▶ _PROBLEM DESCRIPTION_:
Search term "semibold": please copy every line of the records below that contains it.
□ □ □ □ □ □ □
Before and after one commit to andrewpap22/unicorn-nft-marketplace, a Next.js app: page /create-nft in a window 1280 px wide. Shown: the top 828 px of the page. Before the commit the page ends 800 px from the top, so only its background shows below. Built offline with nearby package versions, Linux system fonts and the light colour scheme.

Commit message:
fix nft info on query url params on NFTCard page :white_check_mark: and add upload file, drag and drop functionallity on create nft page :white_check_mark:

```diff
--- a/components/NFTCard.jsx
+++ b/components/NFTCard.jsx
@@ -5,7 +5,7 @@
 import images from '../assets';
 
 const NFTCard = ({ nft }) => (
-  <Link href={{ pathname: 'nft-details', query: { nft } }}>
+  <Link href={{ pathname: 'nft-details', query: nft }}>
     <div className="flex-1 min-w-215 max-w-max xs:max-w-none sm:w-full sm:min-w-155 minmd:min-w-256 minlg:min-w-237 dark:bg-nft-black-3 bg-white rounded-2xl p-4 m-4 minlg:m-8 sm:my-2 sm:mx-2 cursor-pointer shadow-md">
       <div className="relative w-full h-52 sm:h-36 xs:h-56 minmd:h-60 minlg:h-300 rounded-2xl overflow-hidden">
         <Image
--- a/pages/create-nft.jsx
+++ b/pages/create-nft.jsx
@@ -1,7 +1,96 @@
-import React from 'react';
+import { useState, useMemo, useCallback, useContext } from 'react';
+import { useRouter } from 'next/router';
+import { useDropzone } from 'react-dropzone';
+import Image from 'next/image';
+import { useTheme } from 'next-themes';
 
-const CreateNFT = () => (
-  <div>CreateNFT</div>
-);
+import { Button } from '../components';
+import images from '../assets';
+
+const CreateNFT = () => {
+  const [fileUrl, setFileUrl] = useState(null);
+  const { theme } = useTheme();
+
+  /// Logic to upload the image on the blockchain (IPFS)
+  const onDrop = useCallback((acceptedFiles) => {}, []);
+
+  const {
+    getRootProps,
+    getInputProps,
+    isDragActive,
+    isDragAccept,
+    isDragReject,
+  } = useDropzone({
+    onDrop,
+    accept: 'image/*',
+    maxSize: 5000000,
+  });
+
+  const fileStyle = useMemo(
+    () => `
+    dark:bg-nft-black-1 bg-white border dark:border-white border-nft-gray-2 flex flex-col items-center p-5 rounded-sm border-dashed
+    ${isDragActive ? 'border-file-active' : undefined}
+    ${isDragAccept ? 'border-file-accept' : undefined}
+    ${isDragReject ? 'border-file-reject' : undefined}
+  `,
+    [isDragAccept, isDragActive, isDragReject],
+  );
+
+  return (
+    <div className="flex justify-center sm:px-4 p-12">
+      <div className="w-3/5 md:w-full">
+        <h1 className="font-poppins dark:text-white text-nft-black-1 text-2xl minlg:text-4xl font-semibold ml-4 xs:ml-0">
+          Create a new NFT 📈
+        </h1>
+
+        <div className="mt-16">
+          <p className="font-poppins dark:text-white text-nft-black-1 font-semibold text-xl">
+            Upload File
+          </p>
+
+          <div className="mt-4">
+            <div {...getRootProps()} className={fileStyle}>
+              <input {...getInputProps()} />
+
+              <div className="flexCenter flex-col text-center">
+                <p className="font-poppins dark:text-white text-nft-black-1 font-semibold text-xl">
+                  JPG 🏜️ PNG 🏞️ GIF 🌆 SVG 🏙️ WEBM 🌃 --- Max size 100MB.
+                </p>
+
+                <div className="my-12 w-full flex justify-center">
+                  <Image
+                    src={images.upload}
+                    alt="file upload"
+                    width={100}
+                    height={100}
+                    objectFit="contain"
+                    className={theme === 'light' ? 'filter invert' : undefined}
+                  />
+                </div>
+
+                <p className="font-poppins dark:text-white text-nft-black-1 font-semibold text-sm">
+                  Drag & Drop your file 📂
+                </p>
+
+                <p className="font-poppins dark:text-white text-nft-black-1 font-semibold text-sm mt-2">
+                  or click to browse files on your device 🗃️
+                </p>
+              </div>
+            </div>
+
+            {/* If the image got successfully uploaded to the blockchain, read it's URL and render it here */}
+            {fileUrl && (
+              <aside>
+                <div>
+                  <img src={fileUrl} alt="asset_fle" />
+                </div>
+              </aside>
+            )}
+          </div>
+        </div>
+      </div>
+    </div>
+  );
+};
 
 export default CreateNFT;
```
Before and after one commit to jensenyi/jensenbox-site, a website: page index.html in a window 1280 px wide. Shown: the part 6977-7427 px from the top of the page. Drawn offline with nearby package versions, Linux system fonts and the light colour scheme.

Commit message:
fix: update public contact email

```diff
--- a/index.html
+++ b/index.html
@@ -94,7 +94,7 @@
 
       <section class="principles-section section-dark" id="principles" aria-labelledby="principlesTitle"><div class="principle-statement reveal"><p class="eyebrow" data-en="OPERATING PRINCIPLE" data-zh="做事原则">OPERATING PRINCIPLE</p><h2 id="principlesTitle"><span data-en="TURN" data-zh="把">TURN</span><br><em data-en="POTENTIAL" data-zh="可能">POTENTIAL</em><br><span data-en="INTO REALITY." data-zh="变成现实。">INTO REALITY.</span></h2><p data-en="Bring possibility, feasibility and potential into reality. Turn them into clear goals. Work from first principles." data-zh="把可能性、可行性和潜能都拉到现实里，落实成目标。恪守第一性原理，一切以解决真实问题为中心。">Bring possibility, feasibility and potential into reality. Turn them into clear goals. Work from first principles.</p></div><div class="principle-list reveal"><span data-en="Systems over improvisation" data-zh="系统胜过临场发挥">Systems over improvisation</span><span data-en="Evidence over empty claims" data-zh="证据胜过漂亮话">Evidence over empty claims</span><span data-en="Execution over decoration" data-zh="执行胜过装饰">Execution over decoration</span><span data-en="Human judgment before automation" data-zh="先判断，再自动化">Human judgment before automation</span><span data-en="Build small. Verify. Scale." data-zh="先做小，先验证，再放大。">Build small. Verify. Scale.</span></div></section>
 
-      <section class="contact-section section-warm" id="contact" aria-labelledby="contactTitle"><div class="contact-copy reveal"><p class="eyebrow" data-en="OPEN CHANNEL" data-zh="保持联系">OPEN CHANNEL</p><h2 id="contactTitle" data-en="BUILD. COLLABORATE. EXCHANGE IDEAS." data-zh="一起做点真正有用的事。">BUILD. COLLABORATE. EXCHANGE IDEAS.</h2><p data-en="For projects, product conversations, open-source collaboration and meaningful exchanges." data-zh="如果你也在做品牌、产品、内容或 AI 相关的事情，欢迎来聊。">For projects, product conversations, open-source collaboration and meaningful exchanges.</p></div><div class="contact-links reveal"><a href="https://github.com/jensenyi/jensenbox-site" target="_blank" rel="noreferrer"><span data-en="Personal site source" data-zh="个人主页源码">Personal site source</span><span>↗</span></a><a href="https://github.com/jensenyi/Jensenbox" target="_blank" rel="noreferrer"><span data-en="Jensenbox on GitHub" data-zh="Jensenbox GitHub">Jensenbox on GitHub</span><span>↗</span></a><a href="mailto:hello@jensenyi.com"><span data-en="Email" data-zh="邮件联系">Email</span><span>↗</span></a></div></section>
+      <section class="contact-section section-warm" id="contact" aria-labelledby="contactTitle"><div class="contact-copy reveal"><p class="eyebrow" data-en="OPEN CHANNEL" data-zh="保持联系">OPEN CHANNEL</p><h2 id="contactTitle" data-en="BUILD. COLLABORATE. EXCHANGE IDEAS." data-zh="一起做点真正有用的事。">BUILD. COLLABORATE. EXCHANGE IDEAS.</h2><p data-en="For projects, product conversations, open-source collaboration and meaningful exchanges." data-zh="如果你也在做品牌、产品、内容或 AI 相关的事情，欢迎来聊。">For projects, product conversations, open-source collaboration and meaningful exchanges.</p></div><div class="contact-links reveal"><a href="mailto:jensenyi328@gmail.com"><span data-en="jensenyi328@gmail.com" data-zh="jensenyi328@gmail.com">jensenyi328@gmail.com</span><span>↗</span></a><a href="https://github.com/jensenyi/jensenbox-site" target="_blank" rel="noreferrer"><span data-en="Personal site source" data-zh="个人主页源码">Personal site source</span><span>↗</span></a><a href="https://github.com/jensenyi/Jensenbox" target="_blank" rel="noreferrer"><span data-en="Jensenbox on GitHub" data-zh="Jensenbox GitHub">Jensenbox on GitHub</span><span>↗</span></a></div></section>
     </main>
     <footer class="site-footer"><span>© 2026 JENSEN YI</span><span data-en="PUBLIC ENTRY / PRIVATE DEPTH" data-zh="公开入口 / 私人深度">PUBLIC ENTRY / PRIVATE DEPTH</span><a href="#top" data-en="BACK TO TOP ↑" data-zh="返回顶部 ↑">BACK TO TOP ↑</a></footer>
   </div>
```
□ □ □ □ □ □ □
▶ _OUTPUT FOR THIS EXERCISE_:
+        <h1 className="font-poppins dark:text-white text-nft-black-1 text-2xl minlg:text-4xl font-semibold ml-4 xs:ml-0">
+          <p className="font-poppins dark:text-white text-nft-black-1 font-semibold text-xl">
+                <p className="font-poppins dark:text-white text-nft-black-1 font-semibold text-xl">
+                <p className="font-poppins dark:text-white text-nft-black-1 font-semibold text-sm">
+                <p className="font-poppins dark:text-white text-nft-black-1 font-semibold text-sm mt-2">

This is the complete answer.